Epistemic vices are character traits that make us bad thinkers. Usually we think of vices and virtues in relation to ethics. The vices include cruelty and dishonesty and selfishness – failings of character that make us bad people and which are corrected by the cultivation of virtues and other excellences of character, like compassion and honesty. But we shouldn’t confine ‘vices’ to moral failings of character. We speak of vices of the mind, too, like arrogance, dogmatism, and closed-mindedness (“He’s so arrogant!”, “She’s so dogmatic!”). Alongside those examples, there are also less-obvious epistemic vices, with names like ‘epistemic insouciance’ and ‘epistemic self-indulgence’.

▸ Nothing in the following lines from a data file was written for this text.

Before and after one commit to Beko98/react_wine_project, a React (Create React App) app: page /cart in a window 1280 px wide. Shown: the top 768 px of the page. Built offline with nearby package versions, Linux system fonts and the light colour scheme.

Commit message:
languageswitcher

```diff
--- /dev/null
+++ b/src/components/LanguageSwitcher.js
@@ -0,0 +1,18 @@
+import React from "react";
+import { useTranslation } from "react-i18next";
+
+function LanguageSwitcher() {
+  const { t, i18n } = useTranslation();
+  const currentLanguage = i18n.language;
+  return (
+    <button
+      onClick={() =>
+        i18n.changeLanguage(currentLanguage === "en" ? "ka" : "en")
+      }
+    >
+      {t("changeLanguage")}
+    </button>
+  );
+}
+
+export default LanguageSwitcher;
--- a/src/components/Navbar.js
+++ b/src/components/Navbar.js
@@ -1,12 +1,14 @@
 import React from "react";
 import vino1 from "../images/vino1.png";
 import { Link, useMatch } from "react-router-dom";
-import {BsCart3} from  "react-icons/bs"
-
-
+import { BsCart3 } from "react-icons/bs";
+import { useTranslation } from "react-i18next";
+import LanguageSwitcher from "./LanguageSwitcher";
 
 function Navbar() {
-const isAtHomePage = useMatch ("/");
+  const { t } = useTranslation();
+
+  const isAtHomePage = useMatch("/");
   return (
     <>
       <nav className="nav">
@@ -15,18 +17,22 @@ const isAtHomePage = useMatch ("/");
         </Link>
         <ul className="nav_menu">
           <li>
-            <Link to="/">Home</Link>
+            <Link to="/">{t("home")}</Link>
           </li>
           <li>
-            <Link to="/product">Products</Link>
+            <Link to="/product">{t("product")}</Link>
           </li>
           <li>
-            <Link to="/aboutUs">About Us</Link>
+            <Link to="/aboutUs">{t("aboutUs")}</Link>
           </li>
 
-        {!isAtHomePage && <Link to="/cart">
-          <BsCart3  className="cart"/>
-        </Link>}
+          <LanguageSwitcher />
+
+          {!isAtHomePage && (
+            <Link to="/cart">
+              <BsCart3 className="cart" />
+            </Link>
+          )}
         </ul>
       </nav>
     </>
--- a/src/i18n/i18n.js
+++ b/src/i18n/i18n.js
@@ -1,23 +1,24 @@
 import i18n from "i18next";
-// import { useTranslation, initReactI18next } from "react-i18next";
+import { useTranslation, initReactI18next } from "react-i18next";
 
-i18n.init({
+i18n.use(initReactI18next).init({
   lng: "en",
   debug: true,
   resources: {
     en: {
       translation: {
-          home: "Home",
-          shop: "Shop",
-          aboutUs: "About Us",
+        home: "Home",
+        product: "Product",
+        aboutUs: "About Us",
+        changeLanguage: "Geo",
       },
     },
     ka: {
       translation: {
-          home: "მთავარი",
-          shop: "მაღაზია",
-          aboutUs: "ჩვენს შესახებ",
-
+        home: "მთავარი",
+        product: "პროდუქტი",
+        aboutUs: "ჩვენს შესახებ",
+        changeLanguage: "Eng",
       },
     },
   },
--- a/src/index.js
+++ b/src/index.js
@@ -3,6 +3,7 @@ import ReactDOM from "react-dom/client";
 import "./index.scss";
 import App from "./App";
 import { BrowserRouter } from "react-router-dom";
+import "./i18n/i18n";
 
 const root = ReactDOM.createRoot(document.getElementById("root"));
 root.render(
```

Over the last decade, a new subdiscipline has emerged devoted to studying the nature, identity, and significance of epistemic vices – vice epistemology. It’s sister discipline is virtue epistemology, which focuses on the virtues of the mind. Most modern work in vice epistemology falls into three sorts, each of them represented in our upcoming edited collection, Vice Epistemology.